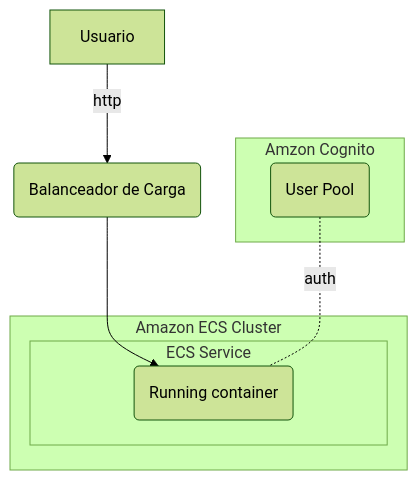
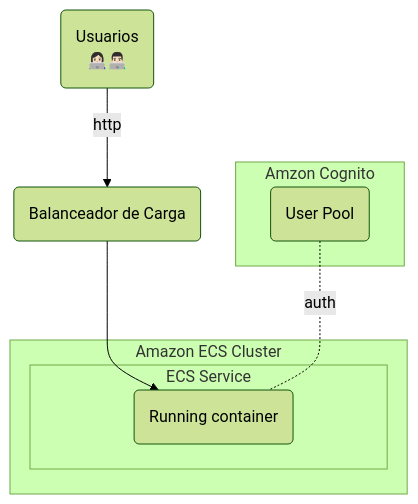
One commit to ensamblador/generative-ai-chat-application changed the third of 3 diagrams in 02-personal-assistant-ecs/README.md. Above: the diagram before and after it, drawn with Mermaid (forest theme).

Commit message:
som typo

````diff
--- a/02-personal-assistant-ecs/README.md
+++ b/02-personal-assistant-ecs/README.md
@@ -203,16 +203,16 @@
 ```mermaid
 flowchart TB
-    Usuario --http-->LoadBalancer
+    Usuario(Usuarios \n👩🏻‍💻👨🏻‍💻) --http-->LoadBalancer
     LoadBalancer("Balanceador de Carga ") -->RCI
 
     subgraph Amazon ECS Cluster
         subgraph ECS Service
             RCI("Running container")
         end
     end
     subgraph Amzon Cognito
         UserPool("User Pool") -.auth.-RCI
     end
         
     
 ```
````
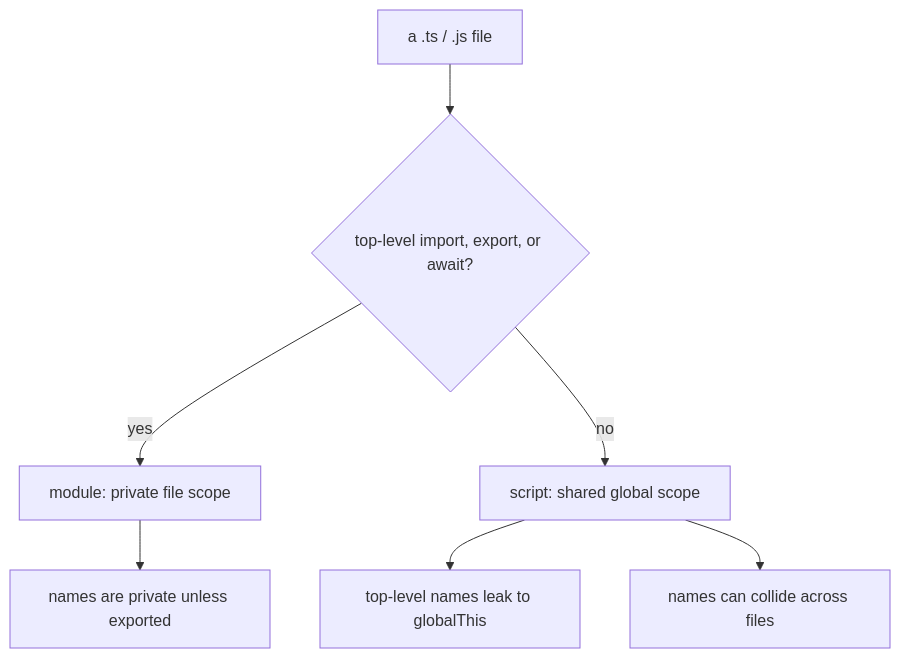
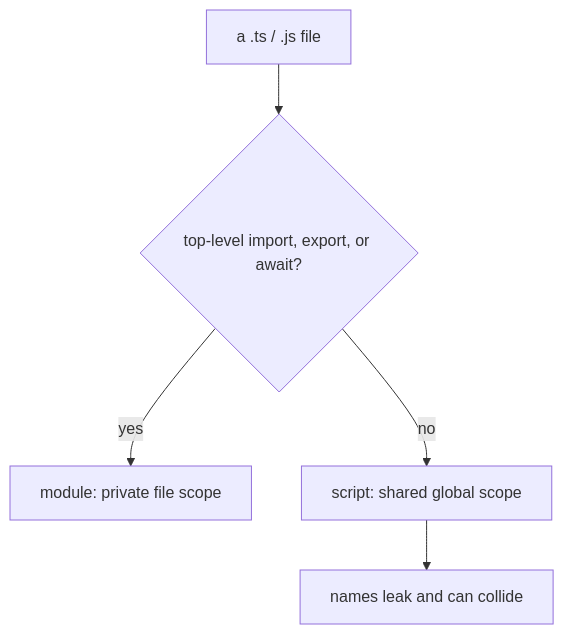
The diagram in docs/software-engineering/typescript/modules-vs-scripts.md (labeebahmad201/knowledge-base), drawn with Mermaid before and after one commit. The commit also changed other lines of this file, not shown here.

````diff
--- a/docs/software-engineering/typescript/modules-vs-scripts.md
+++ b/docs/software-engineering/typescript/modules-vs-scripts.md
@@ -55,9 +23,7 @@
 ```mermaid
 graph TD
   A["a .ts / .js file"] --> B{"top-level import, export, or await?"}
   B -->|"yes"| C["module: private file scope"]
   B -->|"no"| D["script: shared global scope"]
-  C --> E["names are private unless exported"]
-  D --> F["top-level names leak to globalThis"]
-  D --> G["names can collide across files"]
+  D --> E["names leak and can collide"]
 ```
````
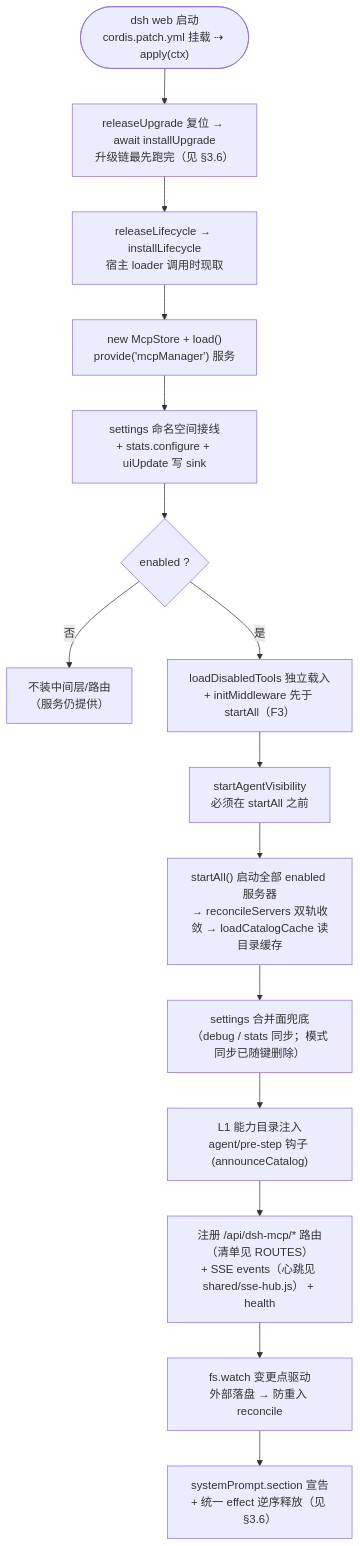
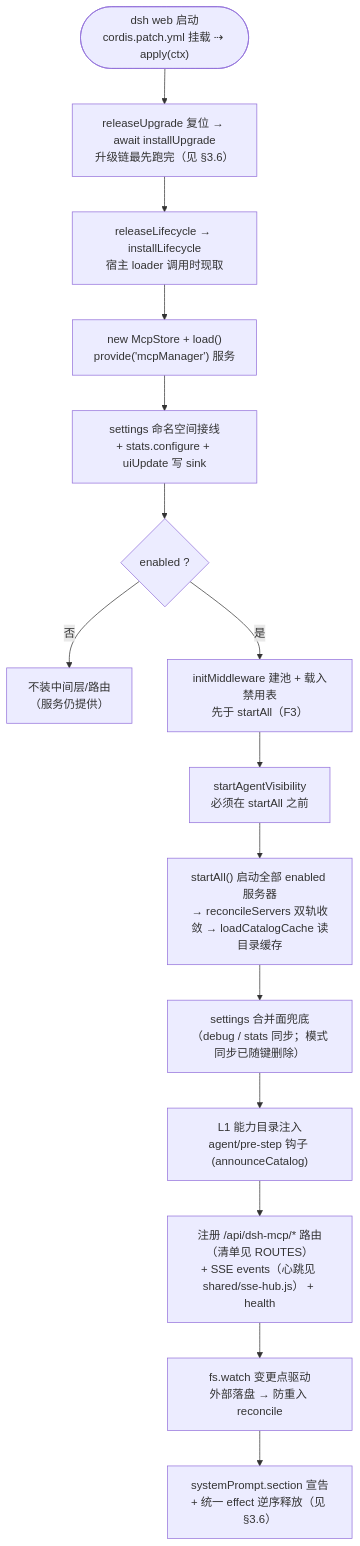
The second of 5 diagrams in docs/architecture/dsh-mcp-manager.md (wingsky-1/dsh-plugin-hub), drawn with Mermaid before and after one commit. The commit also changed other lines of this file and 27 other files, not shown here.

````diff
--- a/docs/architecture/dsh-mcp-manager.md
+++ b/docs/architecture/dsh-mcp-manager.md
@@ -99,17 +99,17 @@
 ```mermaid
 flowchart TD
     S(["dsh web 启动<br/>cordis.patch.yml 挂载 ⇢ apply(ctx)"]) --> U["releaseUpgrade 复位 → await installUpgrade<br/>升级链最先跑完（见 §3.6）"]
     U --> L["releaseLifecycle → installLifecycle<br/>宿主 loader 调用时现取"]
     L --> ST["new McpStore + load()<br/>provide('mcpManager') 服务"]
     ST --> C["settings 命名空间接线<br/>+ stats.configure + uiUpdate 写 sink"]
     C --> E{"enabled ?"}
     E -->|"否"| Z["不装中间层/路由<br/>（服务仍提供）"]
-    E -->|"是"| D["loadDisabledTools 独立载入<br/>+ initMiddleware 先于 startAll（F3）"]
+    E -->|"是"| D["initMiddleware 建池 + 载入禁用表<br/>先于 startAll（F3）"]
     D --> V["startAgentVisibility<br/>必须在 startAll 之前"]
     V --> H["startAll() 启动全部 enabled 服务器<br/>→ reconcileServers 双轨收敛 → loadCatalogCache 读目录缓存"]
     H --> I["settings 合并面兜底<br/>（debug / stats 同步；模式同步已随键删除）"]
     I --> J["L1 能力目录注入<br/>agent/pre-step 钩子 (announceCatalog)"]
     J --> K["注册 /api/dsh-mcp/* 路由（清单见 ROUTES）<br/>+ SSE events（心跳见 shared/sse-hub.js） + health"]
     K --> W["fs.watch 变更点驱动<br/>外部落盘 → 防重入 reconcile"]
     W --> M["systemPrompt.section 宣告<br/>+ 统一 effect 逆序释放（见 §3.6）"]
 ```
````
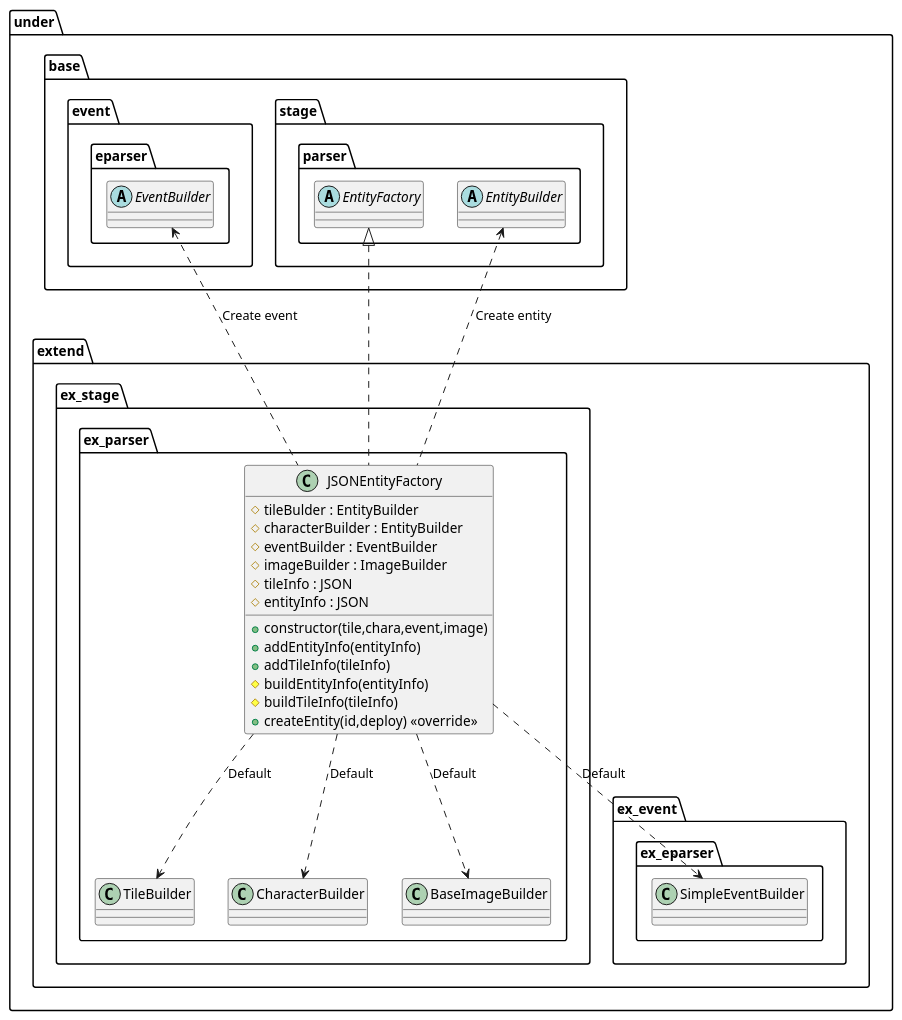
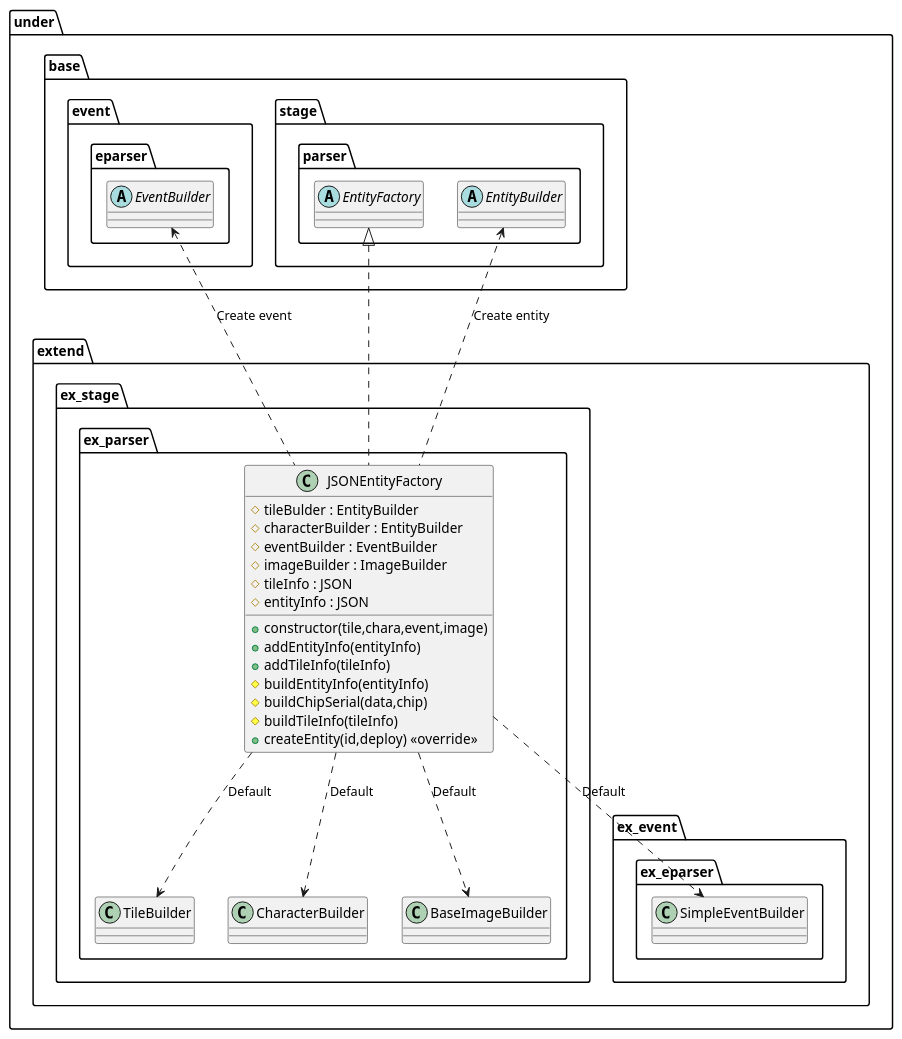
One commit to Expine/Under changed the diagram in uml/parser/Factory.wsd. Above: the diagram before and after it, drawn with PlantUML. The commit also changed 51 other files, not shown here.

```diff
--- a/uml/parser/Factory.wsd
+++ b/uml/parser/Factory.wsd
@@ -1,66 +1,67 @@
 @startuml ParserFactory
 
 package under {
     package extend {
         package ex_stage {
             package ex_parser {
                 class JSONEntityFactory {
                     +constructor(tile,chara,event,image)
                     #tileBulder : EntityBuilder
                     #characterBuilder : EntityBuilder
                     #eventBuilder : EventBuilder
                     #imageBuilder : ImageBuilder
                     #tileInfo : JSON
                     #entityInfo : JSON
                     +addEntityInfo(entityInfo)
                     +addTileInfo(tileInfo)
                     #buildEntityInfo(entityInfo)
+                    #buildChipSerial(data,chip)
                     #buildTileInfo(tileInfo)
                     +createEntity(id,deploy) <<override>>
                 }
             }
         }
     }
 }
 
 package under {
     package base {
         package event {
             package eparser {
                 abstract EventBuilder
             }
         }
         package stage {
             package parser {
                 abstract EntityFactory
                 abstract EntityBuilder
             }
         }
     }
     package extend {
         package ex_event {
             package ex_eparser {
                 class SimpleEventBuilder
             }
         }
         package ex_stage {
             package ex_parser {
                 class TileBuilder
                 class CharacterBuilder
                 class BaseImageBuilder
             }
         }
     }
 }
 
 EntityBuilder <.. JSONEntityFactory : Create entity
 EventBuilder <.. JSONEntityFactory : Create event
 
 JSONEntityFactory ..> TileBuilder : Default
 JSONEntityFactory ..> CharacterBuilder : Default
 JSONEntityFactory ..> SimpleEventBuilder : Default
 JSONEntityFactory ..> BaseImageBuilder : Default
 
 EntityFactory <|.. JSONEntityFactory
 
 @enduml
```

- - - - - - -

• [Work order] The complete set of records should be written out again, pictures excluded.

• [Solution to the problem]
One commit to ensamblador/generative-ai-chat-application changed the third of 3 diagrams in 02-personal-assistant-ecs/README.md. Above: the diagram before and after it, drawn with Mermaid (forest theme).

Commit message:
som typo

````diff
--- a/02-personal-assistant-ecs/README.md
+++ b/02-personal-assistant-ecs/README.md
@@ -203,16 +203,16 @@
 ```mermaid
 flowchart TB
-    Usuario --http-->LoadBalancer
+    Usuario(Usuarios \n👩🏻‍💻👨🏻‍💻) --http-->LoadBalancer
     LoadBalancer("Balanceador de Carga ") -->RCI
 
     subgraph Amazon ECS Cluster
         subgraph ECS Service
             RCI("Running container")
         end
     end
     subgraph Amzon Cognito
         UserPool("User Pool") -.auth.-RCI
     end
         
     
 ```
````
The diagram in docs/software-engineering/typescript/modules-vs-scripts.md (labeebahmad201/knowledge-base), drawn with Mermaid before and after one commit. The commit also changed other lines of this file, not shown here.

````diff
--- a/docs/software-engineering/typescript/modules-vs-scripts.md
+++ b/docs/software-engineering/typescript/modules-vs-scripts.md
@@ -55,9 +23,7 @@
 ```mermaid
 graph TD
   A["a .ts / .js file"] --> B{"top-level import, export, or await?"}
   B -->|"yes"| C["module: private file scope"]
   B -->|"no"| D["script: shared global scope"]
-  C --> E["names are private unless exported"]
-  D --> F["top-level names leak to globalThis"]
-  D --> G["names can collide across files"]
+  D --> E["names leak and can collide"]
 ```
````
The second of 5 diagrams in docs/architecture/dsh-mcp-manager.md (wingsky-1/dsh-plugin-hub), drawn with Mermaid before and after one commit. The commit also changed other lines of this file and 27 other files, not shown here.

````diff
--- a/docs/architecture/dsh-mcp-manager.md
+++ b/docs/architecture/dsh-mcp-manager.md
@@ -99,17 +99,17 @@
 ```mermaid
 flowchart TD
     S(["dsh web 启动<br/>cordis.patch.yml 挂载 ⇢ apply(ctx)"]) --> U["releaseUpgrade 复位 → await installUpgrade<br/>升级链最先跑完（见 §3.6）"]
     U --> L["releaseLifecycle → installLifecycle<br/>宿主 loader 调用时现取"]
     L --> ST["new McpStore + load()<br/>provide('mcpManager') 服务"]
     ST --> C["settings 命名空间接线<br/>+ stats.configure + uiUpdate 写 sink"]
     C --> E{"enabled ?"}
     E -->|"否"| Z["不装中间层/路由<br/>（服务仍提供）"]
-    E -->|"是"| D["loadDisabledTools 独立载入<br/>+ initMiddleware 先于 startAll（F3）"]
+    E -->|"是"| D["initMiddleware 建池 + 载入禁用表<br/>先于 startAll（F3）"]
     D --> V["startAgentVisibility<br/>必须在 startAll 之前"]
     V --> H["startAll() 启动全部 enabled 服务器<br/>→ reconcileServers 双轨收敛 → loadCatalogCache 读目录缓存"]
     H --> I["settings 合并面兜底<br/>（debug / stats 同步；模式同步已随键删除）"]
     I --> J["L1 能力目录注入<br/>agent/pre-step 钩子 (announceCatalog)"]
     J --> K["注册 /api/dsh-mcp/* 路由（清单见 ROUTES）<br/>+ SSE events（心跳见 shared/sse-hub.js） + health"]
     K --> W["fs.watch 变更点驱动<br/>外部落盘 → 防重入 reconcile"]
     W --> M["systemPrompt.section 宣告<br/>+ 统一 effect 逆序释放（见 §3.6）"]
 ```
````
One commit to Expine/Under changed the diagram in uml/parser/Factory.wsd. Above: the diagram before and after it, drawn with PlantUML. The commit also changed 51 other files, not shown here.

```diff
--- a/uml/parser/Factory.wsd
+++ b/uml/parser/Factory.wsd
@@ -1,66 +1,67 @@
 @startuml ParserFactory
 
 package under {
     package extend {
         package ex_stage {
             package ex_parser {
                 class JSONEntityFactory {
                     +constructor(tile,chara,event,image)
                     #tileBulder : EntityBuilder
                     #characterBuilder : EntityBuilder
                     #eventBuilder : EventBuilder
                     #imageBuilder : ImageBuilder
                     #tileInfo : JSON
                     #entityInfo : JSON
                     +addEntityInfo(entityInfo)
                     +addTileInfo(tileInfo)
                     #buildEntityInfo(entityInfo)
+                    #buildChipSerial(data,chip)
                     #buildTileInfo(tileInfo)
                     +createEntity(id,deploy) <<override>>
                 }
             }
         }
     }
 }
 
 package under {
     package base {
         package event {
             package eparser {
                 abstract EventBuilder
             }
         }
         package stage {
             package parser {
                 abstract EntityFactory
                 abstract EntityBuilder
             }
         }
     }
     package extend {
         package ex_event {
             package ex_eparser {
                 class SimpleEventBuilder
             }
         }
         package ex_stage {
             package ex_parser {
                 class TileBuilder
                 class CharacterBuilder
                 class BaseImageBuilder
             }
         }
     }
 }
 
 EntityBuilder <.. JSONEntityFactory : Create entity
 EventBuilder <.. JSONEntityFactory : Create event
 
 JSONEntityFactory ..> TileBuilder : Default
 JSONEntityFactory ..> CharacterBuilder : Default
 JSONEntityFactory ..> SimpleEventBuilder : Default
 JSONEntityFactory ..> BaseImageBuilder : Default
 
 EntityFactory <|.. JSONEntityFactory
 
 @enduml
```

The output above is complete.